Saved data entries:
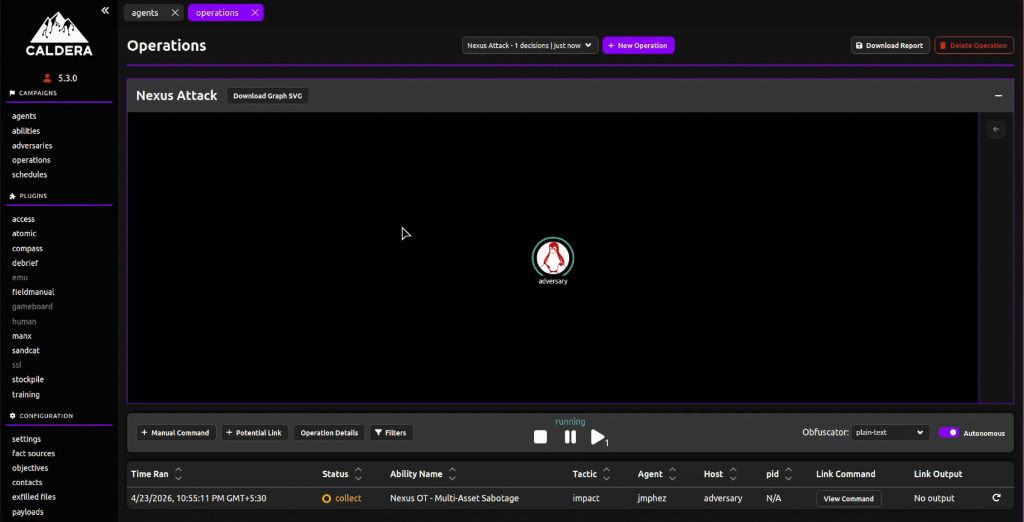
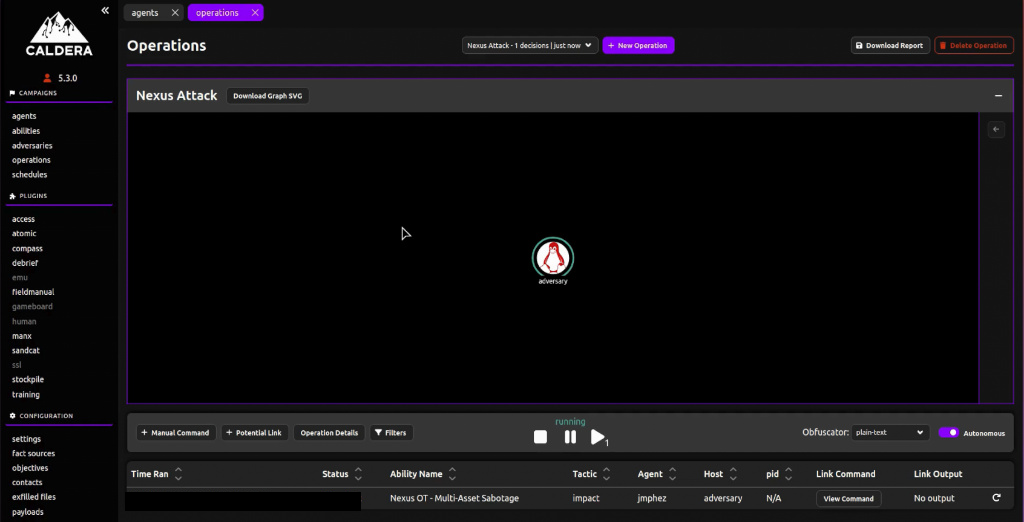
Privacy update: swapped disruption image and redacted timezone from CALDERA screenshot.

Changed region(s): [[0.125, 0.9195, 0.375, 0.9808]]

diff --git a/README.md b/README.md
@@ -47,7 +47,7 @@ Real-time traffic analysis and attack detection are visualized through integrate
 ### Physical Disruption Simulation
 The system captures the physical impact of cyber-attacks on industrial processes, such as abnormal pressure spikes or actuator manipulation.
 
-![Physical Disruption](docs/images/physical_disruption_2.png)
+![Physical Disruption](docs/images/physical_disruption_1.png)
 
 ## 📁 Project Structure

What you should do: Keeping the pictures out, output the records from above exactly and completely.

Response area:
Privacy update: swapped disruption image and redacted timezone from CALDERA screenshot.

Changed region(s): [[0.125, 0.9195, 0.375, 0.9808]]

diff --git a/README.md b/README.md
@@ -47,7 +47,7 @@ Real-time traffic analysis and attack detection are visualized through integrate
 ### Physical Disruption Simulation
 The system captures the physical impact of cyber-attacks on industrial processes, such as abnormal pressure spikes or actuator manipulation.
 
-![Physical Disruption](docs/images/physical_disruption_2.png)
+![Physical Disruption](docs/images/physical_disruption_1.png)
 
 ## 📁 Project Structure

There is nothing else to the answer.